Written by David Holland
This is the third and final film in the Blade trilogy, and a few cancelled future projects later, the rights to the character have now transferred back to Marvel. Marvel has said that a new “Blade” is in development starring Mahershala Ali, but back in 2004 Wesley Snipes was still shooting the silver bullets. After stopping the Blood God and Nomak, Blade is now up against his deadliest enemy: Dracula himself.
This is the worst reviewed movie in the trilogy, but it still has its strengths. We see things go wrong for Blade – he loses Whistler (for real this time), gets captured by the vampires, and has to fight the progenitor of the vampire race. Then we get to see him interact with a new group of human hunters. In the previous film, Blade had to work with vampires, but now he has the Nightstalkers – Jessica Biel, Patton Oswalt, and Ryan Reynolds. Reynolds is basically full Wade Wilson in this movie, and I appreciate the levity he brings to this installment.
The Nightstalkers have new toys, including what is essentially a lightsaber, and the actors are good enough with them to make the fight scenes cool. Jessica Biel got so good with archery that, when told to aim for the camera she fired an arrow into a plexiglass-shielded camera and hit the exact, tiny, unprotected spot on the lens that destroyed the $300,000 piece of equipment. Ryan Reynolds’ skill with his sword, plus his profane sarcasm, led Marvel executives to send him a bunch of “Deadpool” comics and suggest that he might enjoy playing the character.
A few of the performances in this film are less than stellar. The relationship between Whistler and Blade has always been the heartbeat of these movies, and while I realize that Whistler’s death was supposed to push Blade emotionally, part of Blade’s personality is to never show any emotions. We never really get to see Blade process any of the things that are supposed to affect him, he just sort of keeps floating through. At one point Hannibal King suggests Blade see a therapist, and while it might be played for laughs, it seems like he might have a point.
Apparently there was a lot of drama on the set of this movie. Snipes and writer/director David S. Goyer did not get along at all. Snipes did not like many of the choices made for the movie, to the point that he refused to shoot some scenes. This means that Goyer had to use CGI and stand-ins in many scenes, and probably contributes to why some of the scenes just feel a bit wooden.
The plot also feels a little bit overdone. Vampires creating human blood farms was the plot of an episode of “Buffy the Vampire Slayer”. Actually, come to think of it, the superpowered vampire killer fighting Dracula was also an episode of “Buffy the Vampire Slayer”. Maybe what I really liked about this movie was that it reminds me of Buffy.

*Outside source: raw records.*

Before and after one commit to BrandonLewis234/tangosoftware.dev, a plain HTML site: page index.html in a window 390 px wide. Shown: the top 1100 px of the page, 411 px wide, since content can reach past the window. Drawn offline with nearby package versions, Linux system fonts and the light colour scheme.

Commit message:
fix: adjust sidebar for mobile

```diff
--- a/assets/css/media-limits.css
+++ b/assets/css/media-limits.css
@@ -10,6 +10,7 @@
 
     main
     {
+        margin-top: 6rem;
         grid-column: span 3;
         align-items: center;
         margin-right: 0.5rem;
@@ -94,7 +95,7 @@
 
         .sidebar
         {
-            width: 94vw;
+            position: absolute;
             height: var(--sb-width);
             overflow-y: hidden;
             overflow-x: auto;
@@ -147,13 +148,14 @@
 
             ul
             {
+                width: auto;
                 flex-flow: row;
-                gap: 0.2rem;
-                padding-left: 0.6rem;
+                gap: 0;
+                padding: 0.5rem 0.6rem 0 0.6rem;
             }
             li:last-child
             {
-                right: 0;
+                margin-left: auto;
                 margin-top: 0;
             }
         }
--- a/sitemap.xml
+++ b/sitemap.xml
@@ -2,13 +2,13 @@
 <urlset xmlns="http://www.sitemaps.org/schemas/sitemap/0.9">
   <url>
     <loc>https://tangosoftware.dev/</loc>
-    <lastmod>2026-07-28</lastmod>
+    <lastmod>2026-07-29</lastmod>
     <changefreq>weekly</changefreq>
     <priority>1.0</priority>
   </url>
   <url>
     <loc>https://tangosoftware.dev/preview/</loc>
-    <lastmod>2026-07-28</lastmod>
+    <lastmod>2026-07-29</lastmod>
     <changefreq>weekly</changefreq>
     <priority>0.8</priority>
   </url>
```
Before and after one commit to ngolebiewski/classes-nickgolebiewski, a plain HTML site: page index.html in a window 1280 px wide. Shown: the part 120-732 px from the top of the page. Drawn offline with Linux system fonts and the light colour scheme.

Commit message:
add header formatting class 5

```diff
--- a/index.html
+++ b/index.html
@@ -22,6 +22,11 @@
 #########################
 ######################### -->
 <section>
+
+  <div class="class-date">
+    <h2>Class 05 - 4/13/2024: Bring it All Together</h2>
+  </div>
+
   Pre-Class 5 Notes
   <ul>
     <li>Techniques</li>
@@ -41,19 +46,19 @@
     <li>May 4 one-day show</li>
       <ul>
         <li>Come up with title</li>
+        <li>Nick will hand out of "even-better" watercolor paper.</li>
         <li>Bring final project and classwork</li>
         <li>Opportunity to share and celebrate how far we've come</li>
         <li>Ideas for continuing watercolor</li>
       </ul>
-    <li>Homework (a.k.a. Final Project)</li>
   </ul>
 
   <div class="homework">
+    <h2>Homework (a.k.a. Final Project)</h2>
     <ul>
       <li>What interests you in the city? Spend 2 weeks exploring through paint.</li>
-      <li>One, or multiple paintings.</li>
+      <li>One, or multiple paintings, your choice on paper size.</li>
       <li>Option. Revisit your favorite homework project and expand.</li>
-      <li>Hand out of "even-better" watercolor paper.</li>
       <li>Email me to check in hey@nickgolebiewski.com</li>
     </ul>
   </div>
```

Like the other installments, there are fun action scenes but this installment doesn’t push boundaries with a horror feel or take any risks.